Two companies – NexOptic and Spectrum – may be on the verge of finalizing the development of a brand new camera lens technology specifically designed to make shots taken over a long range with a smartphone much clearer. In fact, according to the duo, they have already finished the engineering trade study for their telephoto lens stack design, which they have trademarked as Diamond Blade Optics. Although the patent for both the underlying technology, Blade Optics, and Diamond Blade Optics is still pending, a prototype is already under development by Spectrum and is already in the second phase of development.

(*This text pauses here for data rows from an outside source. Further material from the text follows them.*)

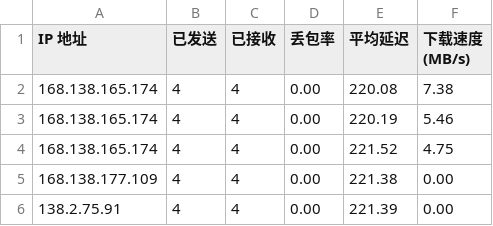
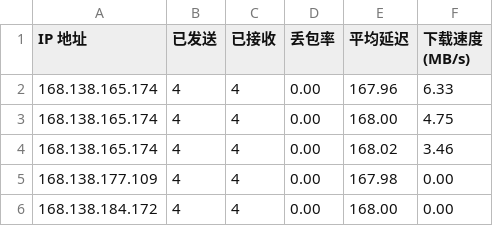
Before and after one commit to wzwmao/CFCDN-Auto, a CSV file: CloudflareST/sg.csv, drawn as a sheet.

```diff
--- a/CloudflareST/sg.csv
+++ b/CloudflareST/sg.csv
@@ -1,6 +1,6 @@
 IP 地址,已发送,已接收,丢包率,平均延迟,下载速度 (MB/s)
-168.138.165.174,4,4,0.00,220.08,7.38
-168.138.165.174,4,4,0.00,220.19,5.46
-168.138.165.174,4,4,0.00,221.52,4.75
-168.138.177.109,4,4,0.00,221.38,0.00
-138.2.75.91,4,4,0.00,221.39,0.00
+168.138.165.174,4,4,0.00,167.96,6.33
+168.138.165.174,4,4,0.00,168.00,4.75
+168.138.165.174,4,4,0.00,168.02,3.46
+168.138.177.109,4,4,0.00,167.98,0.00
+168.138.184.172,4,4,0.00,168.00,0.00
```
Also changed, not shown: 1 other file.
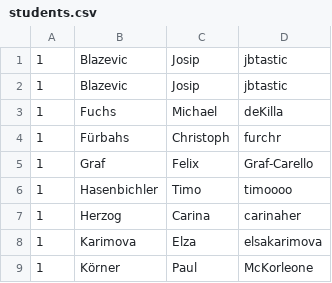
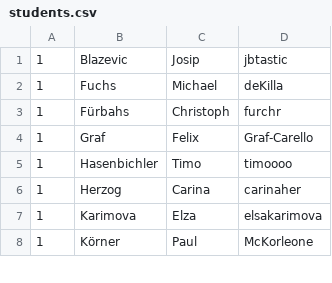
Before and after one commit to clagger/fhj.swengb.course, a CSV file: common/src/main/resources/fhj/swengb/students.csv, drawn as a sheet; only a part is shown.

Commit message:
accidental change removed

```diff
--- a/common/src/main/resources/fhj/swengb/students.csv
+++ b/common/src/main/resources/fhj/swengb/students.csv
@@ -1,3 +1,2 @@
 1,Blazevic,Josip,jbtastic
-1,Blazevic,Josip,jbtastic
 1,Fuchs,Michael,deKilla
```
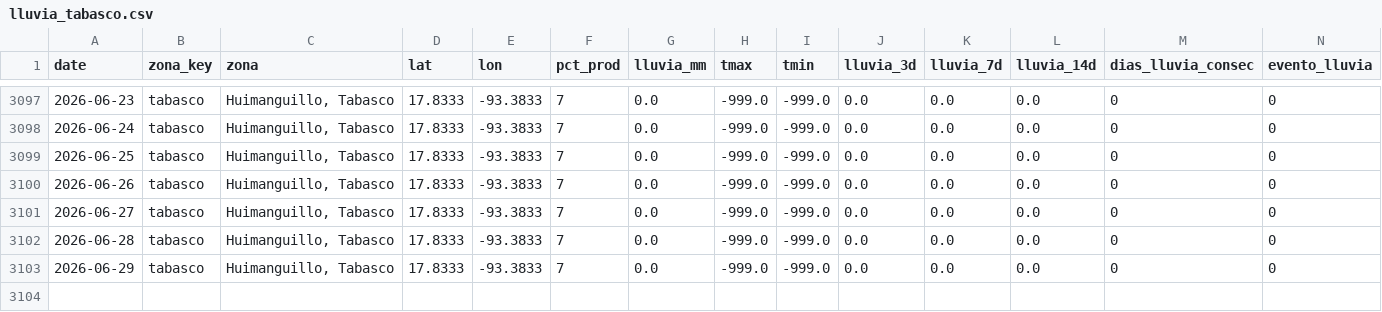
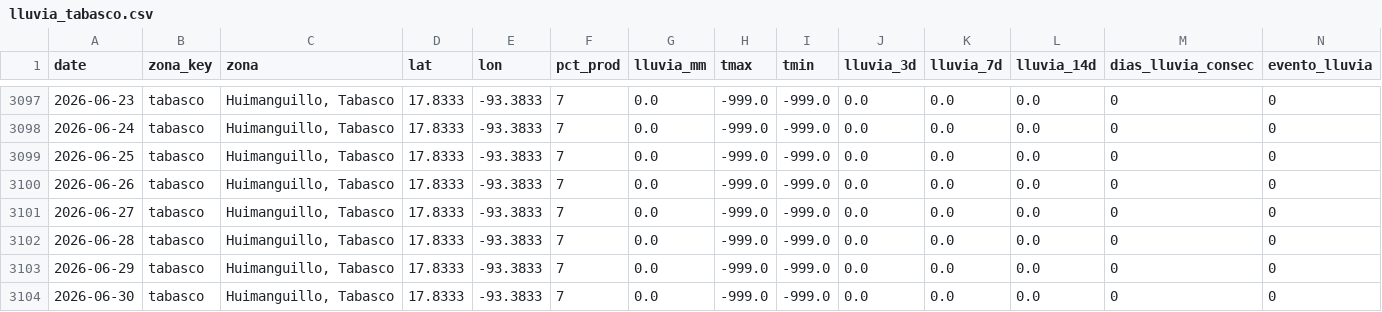
Before and after one commit to savic14/lime_intel, a CSV file: data/processed/lluvia_tabasco.csv, drawn as a sheet; only a part is shown, gaps mark what is left out.

```diff
--- a/data/processed/lluvia_tabasco.csv
+++ b/data/processed/lluvia_tabasco.csv
@@ -3103 +3103,2 @@ date,zona_key,zona,lat,lon,pct_prod,lluvia_mm,tmax,tmin,lluvia_3d,lluvia_7d,lluv
 2026-06-29,tabasco,"Huimanguillo, Tabasco",17.8333,-93.3833,7,0.0,-999.0,-999.0,0.0,0.0,0.0,0,0
+2026-06-30,tabasco,"Huimanguillo, Tabasco",17.8333,-93.3833,7,0.0,-999.0,-999.0,0.0,0.0,0.0,0,0
```
Also changed, not shown: data/processed/lluvia_mtt.csv, data/processed/lluvia_tuxtepec.csv, 7 other files.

The general idea behind the new lens design lies in the problem with smartphone cameras as they are currently designed. It is true that many of the smartphones currently on market – like HTC's highly regarded u11 or the up-and-coming OnePlus 5 – take absolutely stunning photos at shorter ranges. The problem is that fewer and fewer details are captured as the distance between the subject and the sensors increases. NexOptic and Spectrum believe they can solve that issue by rethinking and re-engineering how the current curved lenses are designed, building on what the companies call a "compress before focus" approach. By compressing light, focusing elements can be compacted without reducing resolution – potentially allowing for larger apertures to be used. Simulations used to optimize lens shape by the two companies has shown "greatly improve angular resolution" when compared to the smartphone lenses currently used in the smartphone market. That indicates that the new lenses can capture a higher resolution image at a greater distance.
Moreover, according to the President of Spectrum and Director of NexOptic, John Daugela, the companies believe that the lens stack can be manufactured at a "competitive price." If everything goes according to design, the new technology could allow for more "depth-limited optical devices" to have an increased aperture-to-depth ratio thanks to the relatively large aperture which can be used. Better still, since the lens stack is much more compact than the currently used curved lenses, it should allow for more "practical and compact imaging devices." That could also, at least in theory, leave more usable room inside a given device. That's more space for slightly better batteries or other components and it could give any Android manufacturer a substantial leg up in the ever intensifying battle to create the best device available.
Of course, it is always important to note with news like this that the technology itself is still in its early stages. A fair amount of research and engineering will need to be conducted before the manufacturers will be able to get their hands on a commercial version. The prototype smartphone camera is intended, upon completion, to be a proof of concept – showing that the combined goals of Spectrum and NexOptic can be reached in a way that is marketable. None of that necessarily takes away from the commercial viability of either Blade Optics or Diamond Blade Optics, however. The problems associated with long-range digital imaging, particularly with smartphone cameras, are things that whole range of photo-taking device users would most likely love to see a solution to. If the solution is found through this effort, it could very easily have applications far beyond mobile phones.